▶ **EXERCISE DIRECTIONS**:
Search the entries below for "Development", and copy each line where it appears.

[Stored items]
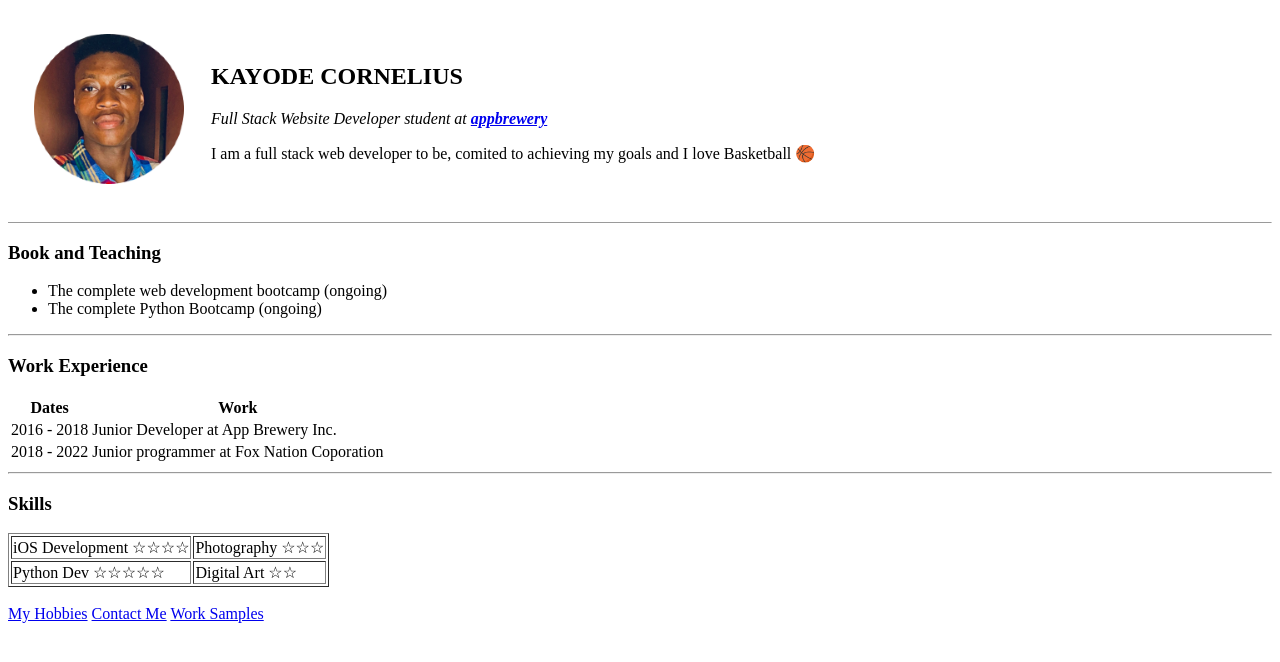
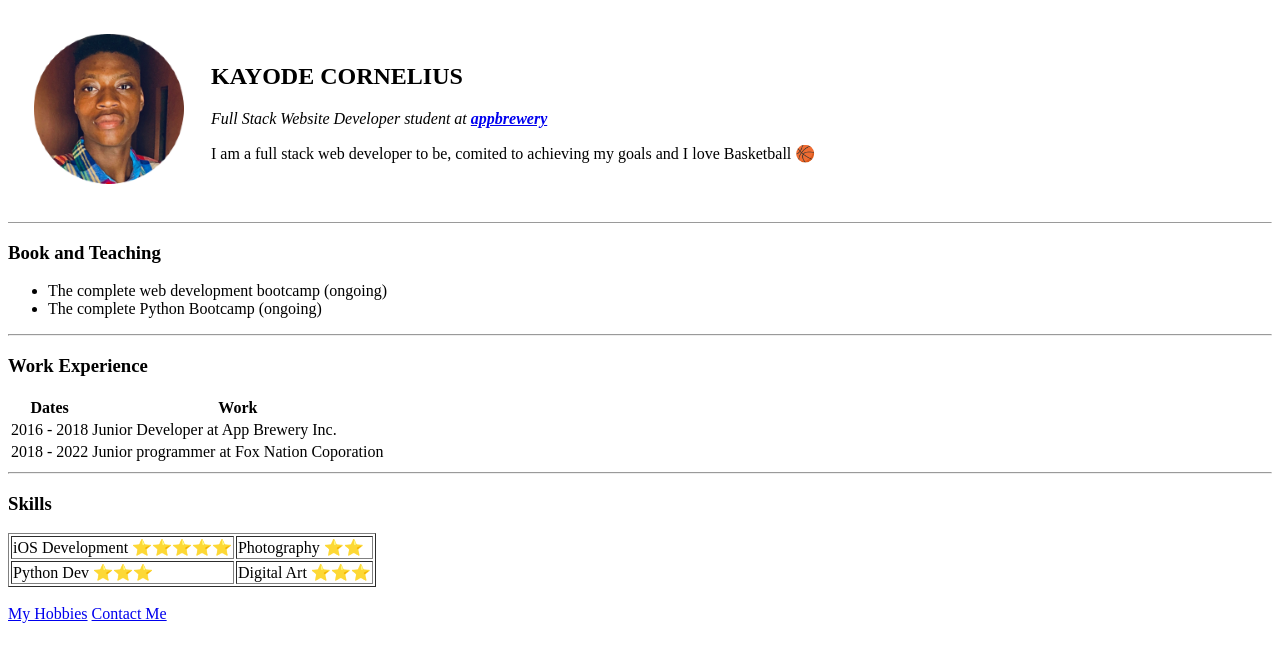
Before and after one commit to Corneliors/CV, a plain HTML site: page index.html in a window 1280 px wide. Drawn offline with Linux system fonts and the light colour scheme.

Commit message:
css index

```diff
--- a/index.html
+++ b/index.html
@@ -4,6 +4,7 @@
 <head>
   <meta charset="utf-8">
   <title>Cornelius Personal Website</title>
+  <link rel="stylesheet" href="css/styles.css">
 </head>
 
 <body>
@@ -47,17 +48,16 @@
   <h3>Skills</h3>
   <table border="1">
     <tr>
-      <td>iOS Development ☆☆☆☆</td>
-      <td>Photography ☆☆☆</td>
+      <td>iOS Development ⭐⭐⭐⭐⭐</td>
+      <td>Photography ⭐⭐</td>
     </tr>
     <tr>
-      <td>Python Dev ☆☆☆☆☆</td>
-      <td>Digital Art ☆☆</td>
+      <td>Python Dev ⭐⭐⭐</td>
+      <td>Digital Art ⭐⭐⭐</td>
     </tr>
   </table><br>
   <a href="hobbies.html">My Hobbies</a>
   <a href="contactme.html">Contact Me</a>
-  <a href="WorkSamples.html">Work Samples</a>
 </body>
 
 
```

▶ **SOLUTION**:
-      <td>iOS Development ☆☆☆☆</td>
+      <td>iOS Development ⭐⭐⭐⭐⭐</td>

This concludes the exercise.